Copy out, from the data, each line containing the string "required".

> _Records provided_
******************************
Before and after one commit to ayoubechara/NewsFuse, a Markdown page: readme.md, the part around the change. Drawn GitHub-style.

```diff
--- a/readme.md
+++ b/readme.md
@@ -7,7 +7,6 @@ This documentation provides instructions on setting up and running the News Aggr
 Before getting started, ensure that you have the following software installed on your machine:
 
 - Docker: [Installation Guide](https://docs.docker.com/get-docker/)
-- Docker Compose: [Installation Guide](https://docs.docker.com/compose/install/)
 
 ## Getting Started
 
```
******************************
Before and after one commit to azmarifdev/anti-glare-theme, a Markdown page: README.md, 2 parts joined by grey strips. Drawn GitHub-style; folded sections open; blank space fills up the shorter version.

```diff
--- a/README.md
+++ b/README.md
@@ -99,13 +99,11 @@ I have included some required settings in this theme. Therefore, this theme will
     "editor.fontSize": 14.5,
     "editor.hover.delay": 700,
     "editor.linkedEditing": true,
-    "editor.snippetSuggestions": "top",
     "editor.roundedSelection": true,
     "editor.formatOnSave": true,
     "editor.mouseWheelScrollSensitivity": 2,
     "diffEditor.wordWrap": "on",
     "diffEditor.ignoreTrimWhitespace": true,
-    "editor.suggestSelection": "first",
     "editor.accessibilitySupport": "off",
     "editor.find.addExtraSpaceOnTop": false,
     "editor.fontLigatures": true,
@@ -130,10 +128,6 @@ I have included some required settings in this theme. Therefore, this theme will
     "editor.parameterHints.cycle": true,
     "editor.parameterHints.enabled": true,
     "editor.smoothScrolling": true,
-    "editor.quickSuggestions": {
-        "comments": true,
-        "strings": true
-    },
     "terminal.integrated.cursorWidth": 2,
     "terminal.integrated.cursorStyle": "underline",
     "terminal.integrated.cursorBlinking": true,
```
******************************
> _Written solution_
@@ -99,13 +99,11 @@ I have included some required settings in this theme. Therefore, this theme will
@@ -130,10 +128,6 @@ I have included some required settings in this theme. Therefore, this theme will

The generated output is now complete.